Work to be completed:
Return the entries below word for word; no images should appear in the copy.

[[ Given entries open ]]

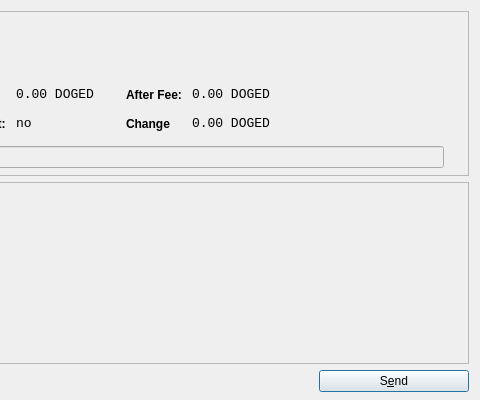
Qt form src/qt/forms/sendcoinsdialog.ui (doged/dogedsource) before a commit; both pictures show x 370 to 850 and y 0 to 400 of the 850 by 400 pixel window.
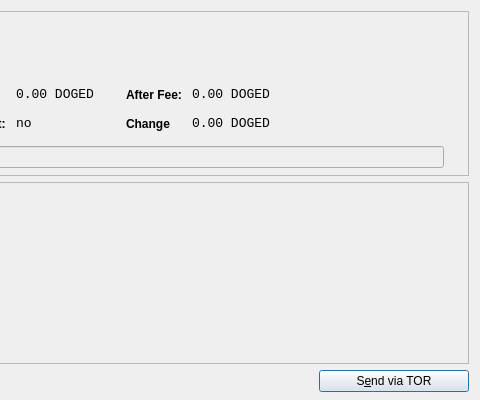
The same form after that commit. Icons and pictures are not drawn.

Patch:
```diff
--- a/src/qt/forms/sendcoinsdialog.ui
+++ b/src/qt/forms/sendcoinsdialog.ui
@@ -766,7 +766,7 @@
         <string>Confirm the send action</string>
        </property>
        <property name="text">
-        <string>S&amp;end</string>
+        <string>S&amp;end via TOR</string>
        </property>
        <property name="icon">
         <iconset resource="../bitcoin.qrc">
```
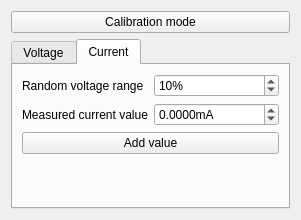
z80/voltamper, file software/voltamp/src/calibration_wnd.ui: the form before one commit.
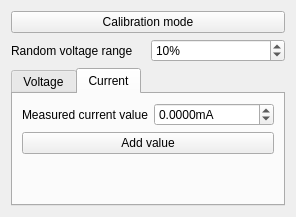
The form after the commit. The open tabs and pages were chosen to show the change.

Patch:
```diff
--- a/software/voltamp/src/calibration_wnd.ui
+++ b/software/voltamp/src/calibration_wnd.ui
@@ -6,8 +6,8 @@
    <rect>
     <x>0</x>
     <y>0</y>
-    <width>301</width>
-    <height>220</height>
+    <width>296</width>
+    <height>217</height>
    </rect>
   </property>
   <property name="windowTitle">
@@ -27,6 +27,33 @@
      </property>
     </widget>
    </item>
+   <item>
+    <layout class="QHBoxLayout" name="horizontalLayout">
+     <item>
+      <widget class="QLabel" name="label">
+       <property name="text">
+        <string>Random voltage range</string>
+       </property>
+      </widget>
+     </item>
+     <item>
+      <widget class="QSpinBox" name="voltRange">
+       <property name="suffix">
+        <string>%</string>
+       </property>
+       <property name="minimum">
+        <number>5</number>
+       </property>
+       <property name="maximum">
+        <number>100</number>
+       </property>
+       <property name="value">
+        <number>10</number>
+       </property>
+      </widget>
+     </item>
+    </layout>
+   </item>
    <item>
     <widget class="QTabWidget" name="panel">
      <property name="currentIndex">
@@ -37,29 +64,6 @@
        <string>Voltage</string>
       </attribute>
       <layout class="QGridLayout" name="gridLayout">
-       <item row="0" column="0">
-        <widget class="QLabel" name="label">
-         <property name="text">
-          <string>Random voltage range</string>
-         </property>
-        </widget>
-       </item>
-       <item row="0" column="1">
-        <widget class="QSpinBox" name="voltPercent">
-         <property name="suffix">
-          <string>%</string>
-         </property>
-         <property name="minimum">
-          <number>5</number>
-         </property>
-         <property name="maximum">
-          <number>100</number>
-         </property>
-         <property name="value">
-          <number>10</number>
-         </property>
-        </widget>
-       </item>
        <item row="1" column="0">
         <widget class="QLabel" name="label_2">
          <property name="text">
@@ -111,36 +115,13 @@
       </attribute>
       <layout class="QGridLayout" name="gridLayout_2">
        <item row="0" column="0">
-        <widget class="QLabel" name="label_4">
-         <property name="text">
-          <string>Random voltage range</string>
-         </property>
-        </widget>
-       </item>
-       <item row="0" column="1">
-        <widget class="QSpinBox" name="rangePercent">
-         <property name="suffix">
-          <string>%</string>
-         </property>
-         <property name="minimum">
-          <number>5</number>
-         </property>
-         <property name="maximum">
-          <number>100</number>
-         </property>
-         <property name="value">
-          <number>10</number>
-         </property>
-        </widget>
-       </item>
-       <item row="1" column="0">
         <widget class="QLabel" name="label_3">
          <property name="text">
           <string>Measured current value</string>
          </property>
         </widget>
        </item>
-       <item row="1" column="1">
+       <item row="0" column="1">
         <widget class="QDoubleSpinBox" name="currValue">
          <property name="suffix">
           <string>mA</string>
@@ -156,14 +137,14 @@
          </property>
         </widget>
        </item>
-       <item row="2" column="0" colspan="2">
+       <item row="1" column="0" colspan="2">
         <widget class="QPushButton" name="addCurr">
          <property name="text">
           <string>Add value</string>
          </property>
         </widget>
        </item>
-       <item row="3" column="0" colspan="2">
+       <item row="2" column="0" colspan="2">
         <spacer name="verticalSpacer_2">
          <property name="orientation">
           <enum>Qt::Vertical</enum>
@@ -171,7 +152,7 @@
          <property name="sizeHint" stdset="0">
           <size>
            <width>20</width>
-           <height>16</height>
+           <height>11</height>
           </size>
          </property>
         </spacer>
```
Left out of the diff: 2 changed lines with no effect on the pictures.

[[ Given entries closed ]]

Answer box:
Qt form src/qt/forms/sendcoinsdialog.ui (doged/dogedsource) before a commit; both pictures show x 370 to 850 and y 0 to 400 of the 850 by 400 pixel window.
The same form after that commit. Icons and pictures are not drawn.

Patch:
```diff
--- a/src/qt/forms/sendcoinsdialog.ui
+++ b/src/qt/forms/sendcoinsdialog.ui
@@ -766,7 +766,7 @@
         <string>Confirm the send action</string>
        </property>
        <property name="text">
-        <string>S&amp;end</string>
+        <string>S&amp;end via TOR</string>
        </property>
        <property name="icon">
         <iconset resource="../bitcoin.qrc">
```
z80/voltamper, file software/voltamp/src/calibration_wnd.ui: the form before one commit.
The form after the commit. The open tabs and pages were chosen to show the change.

Patch:
```diff
--- a/software/voltamp/src/calibration_wnd.ui
+++ b/software/voltamp/src/calibration_wnd.ui
@@ -6,8 +6,8 @@
    <rect>
     <x>0</x>
     <y>0</y>
-    <width>301</width>
-    <height>220</height>
+    <width>296</width>
+    <height>217</height>
    </rect>
   </property>
   <property name="windowTitle">
@@ -27,6 +27,33 @@
      </property>
     </widget>
    </item>
+   <item>
+    <layout class="QHBoxLayout" name="horizontalLayout">
+     <item>
+      <widget class="QLabel" name="label">
+       <property name="text">
+        <string>Random voltage range</string>
+       </property>
+      </widget>
+     </item>
+     <item>
+      <widget class="QSpinBox" name="voltRange">
+       <property name="suffix">
+        <string>%</string>
+       </property>
+       <property name="minimum">
+        <number>5</number>
+       </property>
+       <property name="maximum">
+        <number>100</number>
+       </property>
+       <property name="value">
+        <number>10</number>
+       </property>
+      </widget>
+     </item>
+    </layout>
+   </item>
    <item>
     <widget class="QTabWidget" name="panel">
      <property name="currentIndex">
@@ -37,29 +64,6 @@
        <string>Voltage</string>
       </attribute>
       <layout class="QGridLayout" name="gridLayout">
-       <item row="0" column="0">
-        <widget class="QLabel" name="label">
-         <property name="text">
-          <string>Random voltage range</string>
-         </property>
-        </widget>
-       </item>
-       <item row="0" column="1">
-        <widget class="QSpinBox" name="voltPercent">
-         <property name="suffix">
-          <string>%</string>
-         </property>
-         <property name="minimum">
-          <number>5</number>
-         </property>
-         <property name="maximum">
-          <number>100</number>
-         </property>
-         <property name="value">
-          <number>10</number>
-         </property>
-        </widget>
-       </item>
        <item row="1" column="0">
         <widget class="QLabel" name="label_2">
          <property name="text">
@@ -111,36 +115,13 @@
       </attribute>
       <layout class="QGridLayout" name="gridLayout_2">
        <item row="0" column="0">
-        <widget class="QLabel" name="label_4">
-         <property name="text">
-          <string>Random voltage range</string>
-         </property>
-        </widget>
-       </item>
-       <item row="0" column="1">
-        <widget class="QSpinBox" name="rangePercent">
-         <property name="suffix">
-          <string>%</string>
-         </property>
-         <property name="minimum">
-          <number>5</number>
-         </property>
-         <property name="maximum">
-          <number>100</number>
-         </property>
-         <property name="value">
-          <number>10</number>
-         </property>
-        </widget>
-       </item>
-       <item row="1" column="0">
         <widget class="QLabel" name="label_3">
          <property name="text">
           <string>Measured current value</string>
          </property>
         </widget>
        </item>
-       <item row="1" column="1">
+       <item row="0" column="1">
         <widget class="QDoubleSpinBox" name="currValue">
          <property name="suffix">
           <string>mA</string>
@@ -156,14 +137,14 @@
          </property>
         </widget>
        </item>
-       <item row="2" column="0" colspan="2">
+       <item row="1" column="0" colspan="2">
         <widget class="QPushButton" name="addCurr">
          <property name="text">
           <string>Add value</string>
          </property>
         </widget>
        </item>
-       <item row="3" column="0" colspan="2">
+       <item row="2" column="0" colspan="2">
         <spacer name="verticalSpacer_2">
          <property name="orientation">
           <enum>Qt::Vertical</enum>
@@ -171,7 +152,7 @@
          <property name="sizeHint" stdset="0">
           <size>
            <width>20</width>
-           <height>16</height>
+           <height>11</height>
           </size>
          </property>
         </spacer>
```
Left out of the diff: 2 changed lines with no effect on the pictures.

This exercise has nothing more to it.